mutations in the three patients we describe were associated with a complex phenotype comprising congenital nephrotic syndrome, interstitial lung disease, and epidermolysis bullosa. The deletion mutation, which abolished integrin α3
, and the splice-site and missense mutations all led to similar clinical features. Both full knockout mouse models11,14
and organ-specific α3
support this conclusion.
knockout mice have defects in kidney and lung organogenesis and skin fragility, and they die within 24 hours after birth.11,14
Abnormal nephrogenesis, disorganized and widened glomerular basement membranes, and the absence of podocyte foot processes11
support the roles of integrin α3
during development, as well as in organization of the extracellular matrix, modulation of the actin cytoskeleton, and cell shape.3
Podocyte-specific integrin α3
knockout mice have massive postnatal proteinuria,12
as seen in our patients.
In the three patients, the lung findings were surprising and were not predicted by the animal models.11,13
In contrast to the severe clinical course and abnormal imaging findings, routine staining of lung-biopsy samples showed nonspecific changes. We speculate that the observed lung disease probably reflects the consequences of the basic genetic defect, since respiratory distress began in the first days of life, when severe abnormalities were already evident on chest radiography. Defects in bronchial development, as described in the integrin α3
knockout mouse model, were not documented. Surprisingly, mice with specific loss of integrin α3
in lung epithelial cells have no abnormalities of the alveolar architecture or respiratory function, but integrin α3
has been identified as a critical regulator of epithelial–mesenchymal transition and tissue remodeling in response to injury.13
We speculate that perturbed morphogenesis and abnormal functioning of the blood–air barrier accounted for reduced gas diffusion, resulting in respiratory failure in our patients.
Skin was mildly affected in our patients. Blisters and erosions began at the age of 2 to 4 months. Disorganization of the basement membrane diminished dermal–epidermal adhesion, and on exposure to external shearing stress, the basement membrane ruptured and blisters arose. The anomalies that are caused by loss of integrin α3
are unique and represent a new form of epidermolysis bullosa. In the context of the complex disorder, reepithelialization of the wounds was somewhat delayed in Patient 1, in contrast to the faster wound healing reported in keratinocyte-specific knockout mice.16,17
These three children with integrin α3
mutations had multiorgan involvement and survived the neonatal period. It is possible that the loss of integrin α3
has additional direct consequences (e.g., the involvement of the nervous system, since in the integrin α3
knockout mice the architecture of the cerebral cortex was perturbed, probably because of abnormal neuron–glia interactions during development).21,22
Taken together, this phenotype, consisting of congenital nephrotic syndrome, interstitial lung disease, and epidermolysis bullosa, reflects the developmental and postnatal pleiotropic functions of integrin α3
, showing that this integrin is indispensable for basement-membrane organization.

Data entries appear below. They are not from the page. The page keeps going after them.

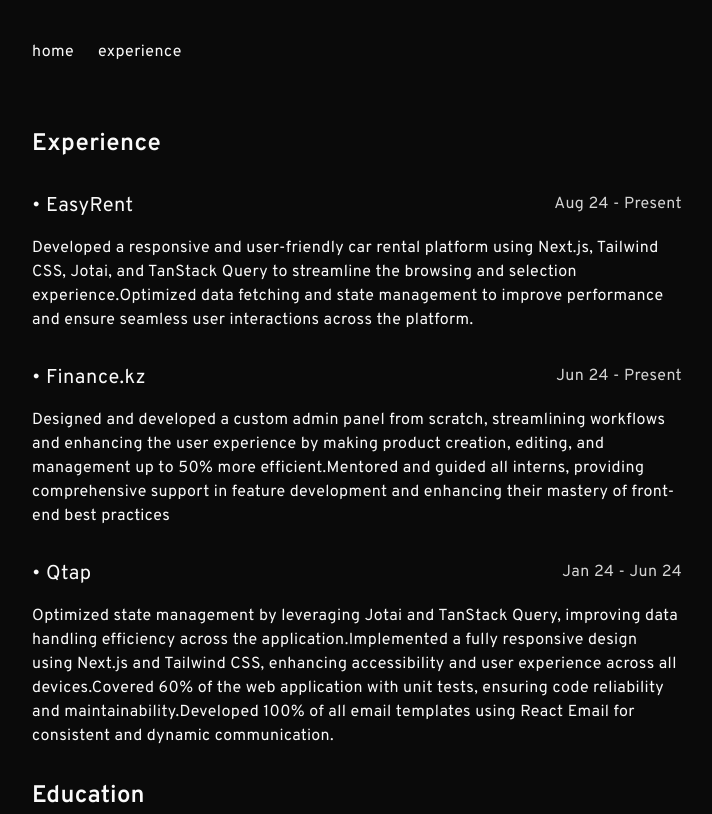
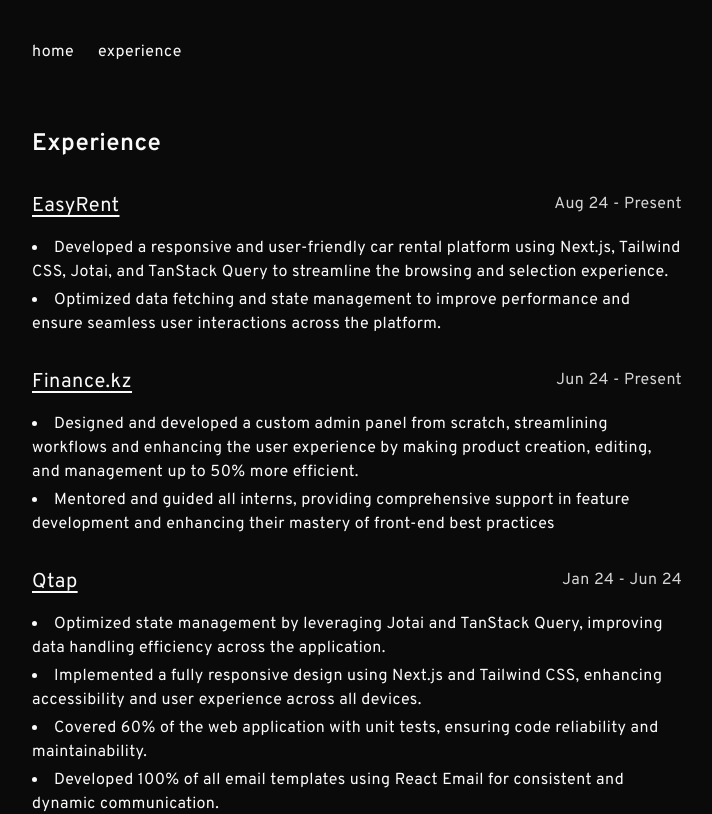
Before and after one commit to ye1sultan/portfolio, a Next.js app: page /experience in a window 1280 px wide. Shown: the top 814 px of the page, without its empty margins (283-995 px from the left). Built offline with nearby package versions, Linux system fonts and the light colour scheme.

Commit message:
feat: change description render

```diff
--- a/src/shared/components/blog-item/index.tsx
+++ b/src/shared/components/blog-item/index.tsx
@@ -5,12 +5,22 @@ export const BlogItem = ({ name, date, link, description }: IBlog) => {
   return (
     <div>
       <div className="flex w-full gap-2 justify-between items-start mb-4">
-        <Link href={link} target="_blank" className="text-xl">
-          • {name}
+        <Link
+          href={link}
+          target="_blank"
+          className="text-xl underline underline-offset-4"
+        >
+          {name}
         </Link>
         <p className="text-neutral-300 shrink-0">{date}</p>
       </div>
-      <p>{description}</p>
+      <ul className="flex flex-col gap-1">
+        {description?.map((item, index) => (
+          <li key={index} className="list-inside list-disc">
+            {item}
+          </li>
+        ))}
+      </ul>
     </div>
   );
 };
```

The exquisite interdependence between the structural assembly of basement membranes and the modulation of the cytoskeleton in vivo is pivotal for adequate barrier functions in the kidney, lung, and skin. In contrast to in vitro systems, in which compensatory mechanisms have been described,17
these functions are insufficient in vivo.